Article Notes

  • Published on: August 12, 2019


  • Atrial fibrillation

  • Atrial cardiomyopathy

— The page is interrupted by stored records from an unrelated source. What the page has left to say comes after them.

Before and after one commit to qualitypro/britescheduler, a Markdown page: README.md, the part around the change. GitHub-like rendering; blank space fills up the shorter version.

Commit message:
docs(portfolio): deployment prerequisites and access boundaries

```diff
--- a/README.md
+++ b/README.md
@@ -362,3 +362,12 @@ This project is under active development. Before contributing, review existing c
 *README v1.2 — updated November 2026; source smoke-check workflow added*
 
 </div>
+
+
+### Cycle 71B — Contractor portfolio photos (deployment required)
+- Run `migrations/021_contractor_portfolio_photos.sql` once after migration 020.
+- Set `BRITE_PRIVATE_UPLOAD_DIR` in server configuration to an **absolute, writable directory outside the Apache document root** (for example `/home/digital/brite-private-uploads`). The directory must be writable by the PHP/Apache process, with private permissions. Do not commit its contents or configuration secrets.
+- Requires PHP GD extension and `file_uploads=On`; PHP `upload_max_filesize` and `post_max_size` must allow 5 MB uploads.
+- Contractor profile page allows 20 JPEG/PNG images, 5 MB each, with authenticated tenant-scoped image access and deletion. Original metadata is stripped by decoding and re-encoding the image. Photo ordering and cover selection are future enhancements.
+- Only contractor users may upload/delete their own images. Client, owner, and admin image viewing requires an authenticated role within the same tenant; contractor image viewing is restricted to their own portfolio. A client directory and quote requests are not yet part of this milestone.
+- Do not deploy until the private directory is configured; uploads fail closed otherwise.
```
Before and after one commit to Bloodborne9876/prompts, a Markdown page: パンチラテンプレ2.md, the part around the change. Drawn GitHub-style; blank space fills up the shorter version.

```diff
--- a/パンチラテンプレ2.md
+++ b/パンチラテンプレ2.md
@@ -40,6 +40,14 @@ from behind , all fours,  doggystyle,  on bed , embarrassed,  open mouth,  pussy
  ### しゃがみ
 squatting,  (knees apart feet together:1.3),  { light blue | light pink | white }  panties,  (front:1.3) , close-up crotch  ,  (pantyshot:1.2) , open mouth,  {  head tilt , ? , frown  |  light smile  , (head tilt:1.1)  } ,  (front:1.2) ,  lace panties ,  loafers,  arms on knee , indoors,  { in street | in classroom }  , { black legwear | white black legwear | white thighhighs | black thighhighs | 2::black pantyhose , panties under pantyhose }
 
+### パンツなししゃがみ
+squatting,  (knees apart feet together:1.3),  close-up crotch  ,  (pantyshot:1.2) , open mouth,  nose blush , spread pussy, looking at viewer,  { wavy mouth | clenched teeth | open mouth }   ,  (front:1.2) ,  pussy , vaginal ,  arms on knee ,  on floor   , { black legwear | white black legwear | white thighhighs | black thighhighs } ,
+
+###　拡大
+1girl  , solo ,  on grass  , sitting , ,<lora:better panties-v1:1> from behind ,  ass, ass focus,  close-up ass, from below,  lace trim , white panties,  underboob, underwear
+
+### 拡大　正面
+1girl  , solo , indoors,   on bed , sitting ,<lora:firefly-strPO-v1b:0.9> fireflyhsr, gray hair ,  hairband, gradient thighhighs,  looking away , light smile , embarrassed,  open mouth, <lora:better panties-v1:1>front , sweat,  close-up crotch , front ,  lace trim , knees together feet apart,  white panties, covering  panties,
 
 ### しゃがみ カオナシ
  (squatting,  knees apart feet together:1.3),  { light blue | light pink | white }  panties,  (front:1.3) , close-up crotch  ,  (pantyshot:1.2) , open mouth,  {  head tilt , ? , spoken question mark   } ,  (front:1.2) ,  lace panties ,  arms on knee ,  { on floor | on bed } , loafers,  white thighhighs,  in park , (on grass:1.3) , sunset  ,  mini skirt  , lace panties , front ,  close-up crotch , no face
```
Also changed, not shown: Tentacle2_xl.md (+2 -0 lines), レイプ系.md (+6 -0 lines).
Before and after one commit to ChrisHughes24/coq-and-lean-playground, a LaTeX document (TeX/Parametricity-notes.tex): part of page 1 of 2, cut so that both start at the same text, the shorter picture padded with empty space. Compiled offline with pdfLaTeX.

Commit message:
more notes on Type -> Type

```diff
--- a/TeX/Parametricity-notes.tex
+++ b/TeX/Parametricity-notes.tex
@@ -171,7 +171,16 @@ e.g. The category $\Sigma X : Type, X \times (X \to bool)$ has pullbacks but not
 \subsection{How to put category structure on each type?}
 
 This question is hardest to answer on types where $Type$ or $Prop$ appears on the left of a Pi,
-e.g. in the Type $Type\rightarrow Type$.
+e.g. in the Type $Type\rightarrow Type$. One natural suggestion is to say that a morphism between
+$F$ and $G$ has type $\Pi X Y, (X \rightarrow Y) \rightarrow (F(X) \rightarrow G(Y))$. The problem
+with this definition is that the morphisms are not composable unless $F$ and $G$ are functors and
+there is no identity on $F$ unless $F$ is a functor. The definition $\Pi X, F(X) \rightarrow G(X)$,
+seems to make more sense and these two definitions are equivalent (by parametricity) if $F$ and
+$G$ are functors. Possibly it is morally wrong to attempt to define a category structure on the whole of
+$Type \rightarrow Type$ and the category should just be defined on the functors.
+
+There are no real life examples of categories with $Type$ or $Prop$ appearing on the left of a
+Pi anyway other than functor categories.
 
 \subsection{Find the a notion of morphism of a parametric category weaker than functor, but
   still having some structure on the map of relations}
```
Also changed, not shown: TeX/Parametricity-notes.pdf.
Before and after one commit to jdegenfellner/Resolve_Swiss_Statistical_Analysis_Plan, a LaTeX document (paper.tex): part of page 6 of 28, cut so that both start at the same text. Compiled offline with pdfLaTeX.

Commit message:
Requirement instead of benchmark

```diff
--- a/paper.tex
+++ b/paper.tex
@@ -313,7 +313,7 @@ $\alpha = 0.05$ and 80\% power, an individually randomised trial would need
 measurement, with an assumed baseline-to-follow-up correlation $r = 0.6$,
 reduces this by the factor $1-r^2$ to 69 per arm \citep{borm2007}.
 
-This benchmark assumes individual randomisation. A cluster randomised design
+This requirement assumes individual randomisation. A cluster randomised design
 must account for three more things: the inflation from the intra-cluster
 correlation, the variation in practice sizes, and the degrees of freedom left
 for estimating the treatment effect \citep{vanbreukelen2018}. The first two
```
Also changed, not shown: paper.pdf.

Dr. Julie H. Andersen
Laboratory for Molecular Cardiology, Centre for Cardiac, Vascular, Pulmonary and Infectious Diseases, Rigshospitalet, University Hospital of Copenhagen, Copenhagen, Denmark